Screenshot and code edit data
-------

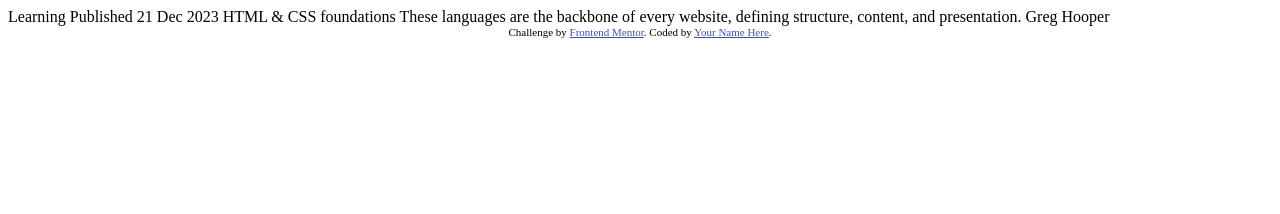
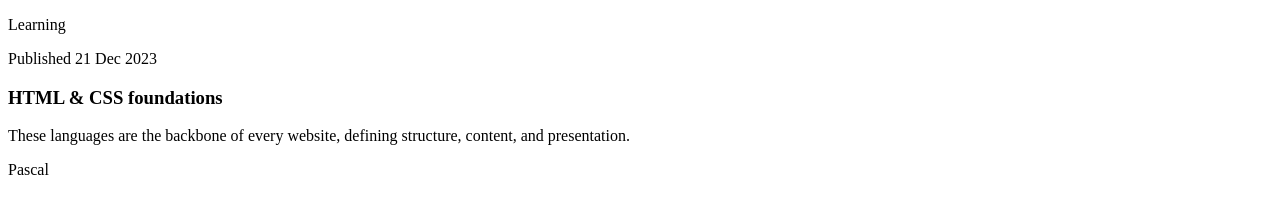
Before and after one commit to Obiwumma/Blog-Review-Card, a plain HTML site: page index.html in a window 1280 px wide. Drawn offline with Linux system fonts and the light colour scheme.

Commit message:
structured the html

```diff
--- a/index.html
+++ b/index.html
@@ -17,19 +17,21 @@
 </head>
 <body>
 
-  Learning
+  <div class="main">
+    <p>Learning</p>
 
-  Published 21 Dec 2023
+    <p>Published 21 Dec 2023</p>
 
-  HTML & CSS foundations
+    <h3>HTML & CSS foundations</h3>
 
-  These languages are the backbone of every website, defining structure, content, and presentation.
+    <p>These languages are the backbone of every website, defining structure, content, and presentation.</p>
 
-  Greg Hooper
+    <p>Pascal</p>
+  </div>
 
-  <div class="attribution">
+  <!-- <div class="attribution">
     Challenge by <a href="https://www.frontendmentor.io?ref=challenge" target="_blank">Frontend Mentor</a>.
     Coded by <a href="#">Your Name Here</a>.
-  </div>
+  </div> -->
 </body>
 </html>
```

-------

## [TASK DESCRIPTION]
Every line of the entries above that holds "index" should be copied out.

## [ANSWER AREA]
Before and after one commit to Obiwumma/Blog-Review-Card, a plain HTML site: page index.html in a window 1280 px wide. Drawn offline with Linux system fonts and the light colour scheme.
--- a/index.html
+++ b/index.html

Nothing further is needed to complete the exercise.